Would you go through the records below and copy each line with the string "even"?
*** Material for this exercise Section Begins ***
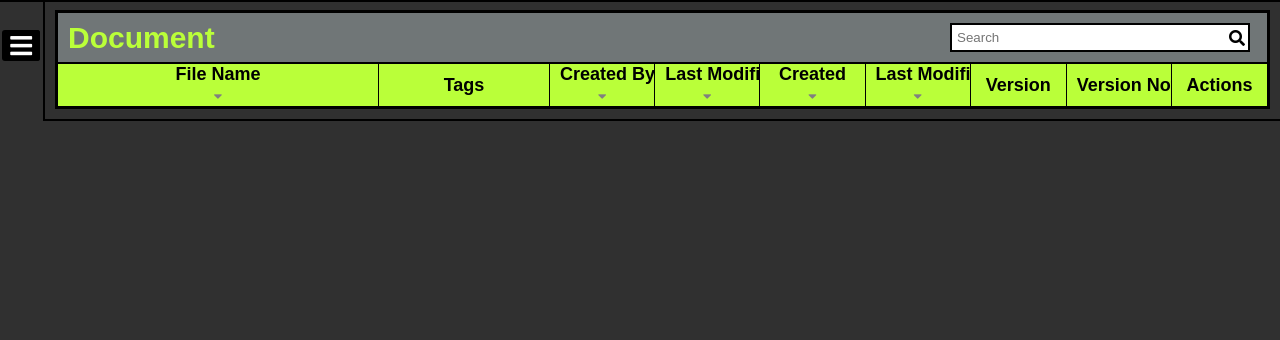
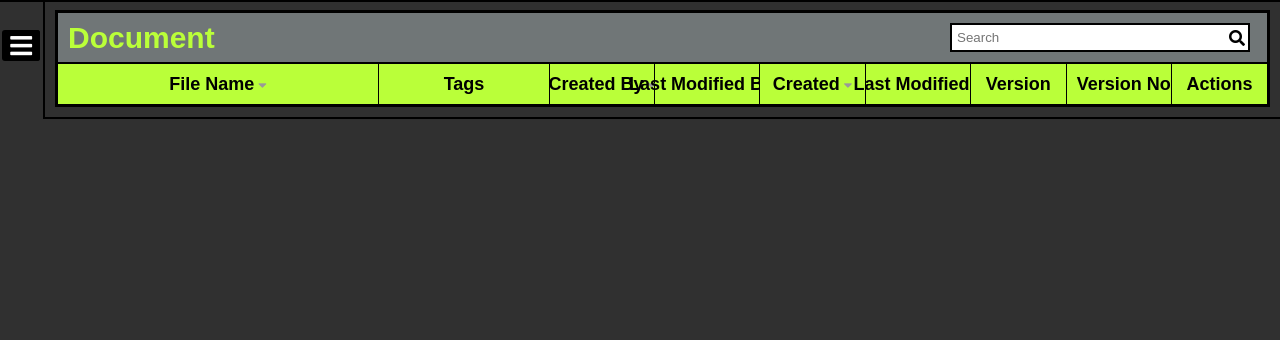
Before and after one commit to sininen-blue/document-tracker, a Django app: template django_main/document_tracker/templates/document_tracker/index.html in a window 1280 px wide. Shown: the part 80-420 px from the top of the page. Run offline with Django 3.2, Linux system fonts and the light colour scheme; the template is opened without the code that fills it, so the values that code supplies are empty; some web fonts are replaced.

Commit message:
sorting now works and looks okay

```diff
--- a/django_main/document_tracker/static/document_tracker/index.css
+++ b/django_main/document_tracker/static/document_tracker/index.css
@@ -294,6 +294,14 @@ span {
     height: 40px;
     z-index: 1;
 }
+.table-scroll th div {
+    display: flex;
+    justify-content: center;
+}
+.table-scroll th div p {
+    margin-right: 4px;
+}
+
 tr:nth-child(even) {
     background-color: #f2f2f2;
 }
@@ -418,5 +426,5 @@ tr:nth-child(even) {
     background: #717171;
 }
 .passive {
-    color: hsl(0.0, 0.0%, 50%);
+    color: hsl(0.0, 0.0%, 60%);
 }
--- a/django_main/document_tracker/templates/document_tracker/index.html
+++ b/django_main/document_tracker/templates/document_tracker/index.html
@@ -79,6 +79,7 @@
                                     <thead>
                                         <tr>
                                             <th style="width: 300px;">
+                                                <div>
                                                 <p>File Name</p>
                                                 <form>
                                                     <input type="hidden" name="q" value="{{ query }}">
@@ -94,9 +95,11 @@
                                                         <button class="passive" type="submit" name="sort" value="file_name"><i class="fa fa-caret-down"></i></button>
                                                     {% endif %}
                                                 </form>
+                                                </div>
                                             </th>
                                             <th style="width: 150px;">Tags</th>
                                             <th style="max-width: 75px;">
+                                                <div>
                                                 <p>Created By</p>
                                                 <form>
                                                     <input type="hidden" name="q" value="{{ query }}">
@@ -112,8 +115,10 @@
                                                         <button class="passive" type="submit" name="sort" value="created_by"><i class="fa fa-caret-down"></i></button>
                                                     {% endif %}
                                                 </form>
+                                                </div>
                                             </th>
                                             <th style="max-width: 75px;">
+                                                <div>
                                                 <p>Last Modified By</p>
                                                 <form>
                                                     <input type="hidden" name="q" value="{{ query }}">
@@ -129,8 +134,10 @@
                                                         <button class="passive" type="submit" name="sort" value="last_modified_by"><i class="fa fa-caret-down"></i></button>
                                                     {% endif %}
                                                 </form>
+                                                </div>
                                             </th>
                                             <th style="max-width: 50px;">
+                                                <div>
                                                 <p>Created</p>
                                                 <form>
                                                     <input type="hidden" name="q" value="{{ query }}">
@@ -145,8 +152,11 @@
                                                     {% else %}
                                                         <button class="passive" type="submit" name="sort" value="created_date"><i class="fa fa-caret-down"></i></button>
                                                     {% endif %}
+                                                    </form>
+                                                </div>
                                             </th>
                                             <th style="max-width: 50px;">
+                                                <div>
                                                 <p>Last Modified</p>
                                                 <form>
                                                     <input type="hidden" name="q" value="{{ query }}">
@@ -161,6 +171,8 @@
                                                     {% else %}
                                                         <button class="passive" type="submit" name="sort" value="last_modified_date"><i class="fa fa-caret-down"></i></button>
                                                     {% endif %}
+                                                </form>
+                                                </div>
                                             </th>
                                             <th style="width: 75px;">Version</th>
                                             <th style="max-width: 200px;">Version Notes</th>
```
*** Material for this exercise Section Ends ***
_Task result_
 tr:nth-child(even) {
@@ -418,5 +426,5 @@ tr:nth-child(even) {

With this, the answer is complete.